Experimental art-punk outfit, Cinema Cinema team with Matt Darriau (The Klezmatics) for a record that combines punk, avant-garde, and a touch of the old world. Cinema Cinema's Ev Gold says, "Matt is like a human gauze over the animal that is Cinema Cinema."
Experimental art/punk outfit Cinema Cinema return 1 November with their latest album, CCXMD via Nefarious Industries. Cousins Ev Gold (vocals/guitar) and Paul Claro (drums) team with woodwind master/saxophonist Matt Darriau (Grammy award-winning world-music ensemble The Klezmatics) to create a sweeping release that is undoubtedly punk in spirit while also including doses of ambient and free jazz. If the New York City music scene has long been about marrying the raw aggression of frustrations of urban life with the heady, intellectual experiments of the avant-garde, Cinema Cinema prove themselves proud torchbearers on this latest sojourn.

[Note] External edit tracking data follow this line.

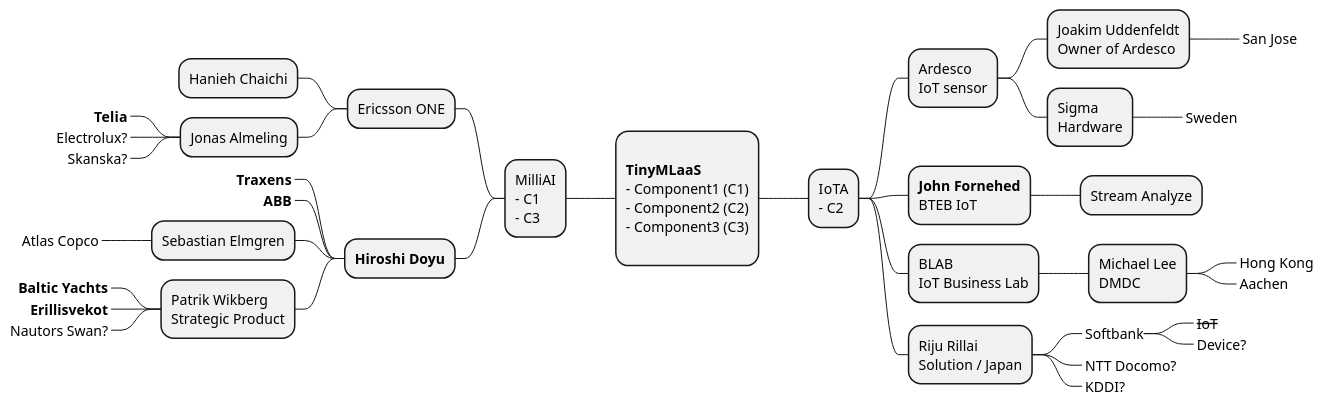
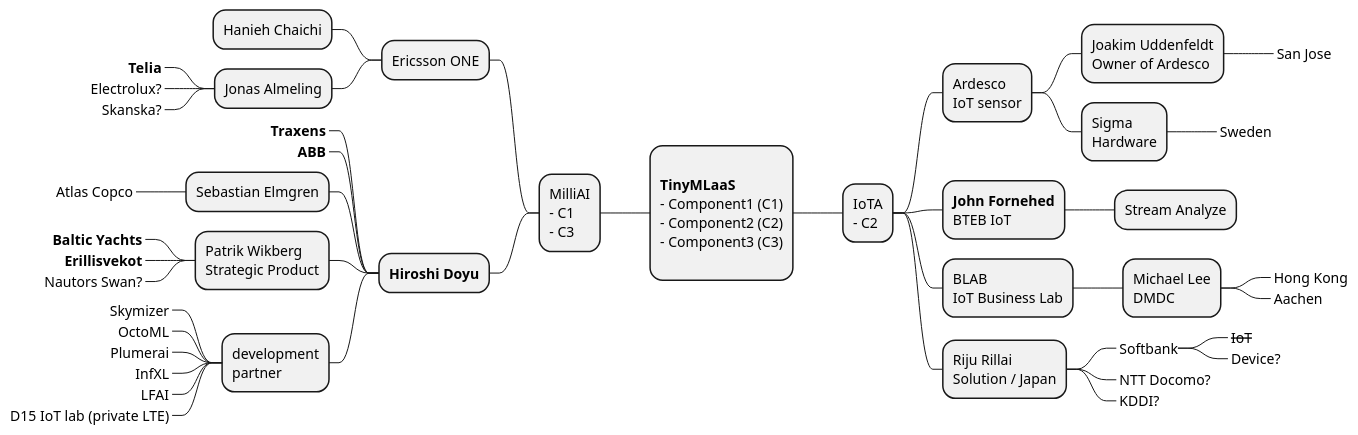
Before and after one commit to doyu/elc2019: the diagram in stakeholders.puml, drawn with PlantUML.

Commit message:
update stakeholders

```diff
--- a/stakeholders.puml
+++ b/stakeholders.puml
@@ -1,40 +1,47 @@
 @startmindmap
 scale max 2048 width
 
 + \n**TinyMLaaS**\n- Component1 (C1)\n- Component2 (C2)\n- Component3 (C3)\n
 -- MilliAI\n- C1\n- C3
 --- Ericsson ONE
 ---- Hanieh Chaichi
 ---- Jonas Almeling
 -----_ **Telia**
 -----_ Electrolux?
 -----_ Skanska?
 --- **Hiroshi Doyu**
 ----_ **Traxens**
 ----_ **ABB**
 ---- Sebastian Elmgren
 -----_ Atlas Copco
 ---- Patrik Wikberg\nStrategic Product
 -----_ **Baltic Yachts**
 -----_ **Erillisvekot**
 -----_ Nautors Swan?
+---- development\npartner
+-----_ Skymizer
+-----_ OctoML
+-----_ Plumerai
+-----_ InfXL
+-----_ LFAI
+-----_ D15 IoT lab (private LTE)
 ++ IoTA\n- C2
 +++ Ardesco\nIoT sensor
 ++++ Joakim Uddenfeldt\nOwner of Ardesco
 +++++_ San Jose
 ++++ Sigma\nHardware
 +++++_ Sweden
 +++ **John Fornehed**\nBTEB IoT
 ++++ Stream Analyze
 +++ BLAB\nIoT Business Lab
 ++++ Michael Lee\nDMDC
 +++++_ Hong Kong
 +++++_ Aachen
 +++ Riju Rillai\nSolution / Japan
 ++++_ Softbank
 +++++_ <s>IoT</s>
 +++++_ Device?
 ++++_ NTT Docomo?
 ++++_ KDDI?
 
 @endmindmap
```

Gold, speaking from his Brooklyn home, explains that the LP's origins can be traced to 2013 when he and Claro tapped Darriau to help them explore some of their more experimental tendencies.
"The one rule," Gold says, "was that we couldn't ever plan what we were going to play. We looked at it more the way jazz musicians would."

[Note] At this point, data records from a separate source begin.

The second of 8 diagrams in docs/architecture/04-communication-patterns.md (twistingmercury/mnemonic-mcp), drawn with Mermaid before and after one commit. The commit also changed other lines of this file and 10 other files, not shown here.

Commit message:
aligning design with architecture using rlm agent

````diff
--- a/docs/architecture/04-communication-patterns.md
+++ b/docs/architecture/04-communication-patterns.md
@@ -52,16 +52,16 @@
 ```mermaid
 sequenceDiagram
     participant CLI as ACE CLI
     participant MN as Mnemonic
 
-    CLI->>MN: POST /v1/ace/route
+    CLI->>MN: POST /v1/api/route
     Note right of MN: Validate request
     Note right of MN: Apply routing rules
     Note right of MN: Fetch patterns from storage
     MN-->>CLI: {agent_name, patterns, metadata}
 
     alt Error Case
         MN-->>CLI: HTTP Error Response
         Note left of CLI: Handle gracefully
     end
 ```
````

The trio would turn up for casual gigs with the results inspiring them to give the music life home on a permanent record.
"We wanted to go into the studio but knew that it might not result in a proper Cinema Cinema album," recalls Gold.

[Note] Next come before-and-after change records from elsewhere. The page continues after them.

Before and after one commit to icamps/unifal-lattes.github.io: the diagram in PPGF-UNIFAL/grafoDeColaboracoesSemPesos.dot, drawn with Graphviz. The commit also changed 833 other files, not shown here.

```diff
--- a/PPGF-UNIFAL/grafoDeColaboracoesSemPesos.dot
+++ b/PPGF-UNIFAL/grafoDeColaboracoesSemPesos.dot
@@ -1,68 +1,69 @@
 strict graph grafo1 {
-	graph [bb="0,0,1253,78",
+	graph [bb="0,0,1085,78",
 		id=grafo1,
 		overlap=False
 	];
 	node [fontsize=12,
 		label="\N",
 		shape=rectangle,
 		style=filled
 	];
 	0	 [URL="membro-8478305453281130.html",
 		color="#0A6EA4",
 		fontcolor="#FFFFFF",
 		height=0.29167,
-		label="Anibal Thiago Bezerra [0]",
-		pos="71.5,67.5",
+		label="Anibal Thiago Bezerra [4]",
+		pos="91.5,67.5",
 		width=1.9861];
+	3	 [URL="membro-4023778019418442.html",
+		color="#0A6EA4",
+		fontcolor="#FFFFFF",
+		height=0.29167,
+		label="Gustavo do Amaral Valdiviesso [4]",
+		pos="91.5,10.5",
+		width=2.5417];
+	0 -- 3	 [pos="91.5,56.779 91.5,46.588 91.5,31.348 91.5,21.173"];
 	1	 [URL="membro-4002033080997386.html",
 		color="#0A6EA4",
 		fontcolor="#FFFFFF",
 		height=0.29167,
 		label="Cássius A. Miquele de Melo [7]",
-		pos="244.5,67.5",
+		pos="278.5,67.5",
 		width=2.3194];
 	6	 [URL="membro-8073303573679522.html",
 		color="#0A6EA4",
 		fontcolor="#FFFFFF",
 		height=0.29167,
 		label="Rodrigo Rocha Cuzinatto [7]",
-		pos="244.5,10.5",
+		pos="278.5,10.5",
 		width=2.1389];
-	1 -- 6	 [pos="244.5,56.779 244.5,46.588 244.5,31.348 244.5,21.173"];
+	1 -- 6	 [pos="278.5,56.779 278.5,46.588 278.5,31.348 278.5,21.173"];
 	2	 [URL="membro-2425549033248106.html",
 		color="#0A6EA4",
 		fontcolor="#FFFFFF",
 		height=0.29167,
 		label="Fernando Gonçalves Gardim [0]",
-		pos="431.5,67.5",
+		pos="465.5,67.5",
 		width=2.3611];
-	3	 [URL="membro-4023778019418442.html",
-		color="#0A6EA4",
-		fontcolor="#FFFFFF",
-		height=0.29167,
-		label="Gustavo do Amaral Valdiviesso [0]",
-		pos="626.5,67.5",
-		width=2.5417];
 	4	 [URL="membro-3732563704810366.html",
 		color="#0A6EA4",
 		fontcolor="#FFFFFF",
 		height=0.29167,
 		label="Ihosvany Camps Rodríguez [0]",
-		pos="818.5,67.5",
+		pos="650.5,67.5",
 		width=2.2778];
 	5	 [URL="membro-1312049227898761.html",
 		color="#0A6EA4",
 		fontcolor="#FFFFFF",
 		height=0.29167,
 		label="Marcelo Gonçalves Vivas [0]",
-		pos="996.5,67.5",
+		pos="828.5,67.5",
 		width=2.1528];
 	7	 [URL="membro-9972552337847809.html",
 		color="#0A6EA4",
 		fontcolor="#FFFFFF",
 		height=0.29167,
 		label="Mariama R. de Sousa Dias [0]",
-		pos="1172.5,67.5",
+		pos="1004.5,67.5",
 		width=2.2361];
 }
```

The studio sessions mirrored their live performances: Nothing was written beforehand. "The only way to do improv is to play a lot together and get comfortable with listening to each other," he notes. "You have a sense of who is holding the music together at any moment."
Around the time of the sessions, Gold had discovered the music of Mahavishnu Orchestra, featuring guitar wunderkind John McLaughlin, who led a cast of characters that included Billy Cobham, Jerry Goodman and Jan Hammer to unbelievable jazz fusion heights via albums such as The Inner Mounting Flame and Birds of Fire.
As virtually any musician who has heard those recordings can attest, the results were DNA-shifting. "It seemed like each musician had a way of holding the hot potato," Gold observes. "The music would cook, and one time it was the bass player, the next it was the drummer, then the violin. Paul and I can read each other so well. It's like a two-headed monster, and we were finding new things in that direction with Darriau."
What was planned as a one-hour session for which the stakes were not particularly high yielded a great deal of music, enough, Gold says, to potentially unveil a sequel to the current platter. Gold adds, "We labored over whether it should be a Cinema Cinema album, but it falls under the umbrella of what we do when we play. Improvisation is a huge part of what we do live, and I would say it encompasses about a quarter of every show we've done."
(Astute historians and fans will note that Darriau's playing appeared on the 2017 Cinema Cinema no-holds-barred set Man Bites Dog, which came after the studio time reflected on CCXMD. Gold recalls that those sessions also yielded unexpected results. "We thought he might guest on one song, but he ended up on three pieces. His playing started to color in what we do with a different feel.")
From the furious overture "Collective Outpoint" to the brooding "Cyclops" to the post-rock-meets-hard bop "Revealed", Cinema Cinema show themselves as a brooding, multi-faceted monster that is relentless in its pursuit of musical mastery. The epic "Ode to a Gowanus Flower", which clocks in at over 13 minutes, serves as a culmination of all that Gold, Claro, and Darriau found on their journey toward musical truth.
"Matt is like a human gauze over the animal that is Cinema Cinema," Gold says. "He brings a vast bag of tricks with him."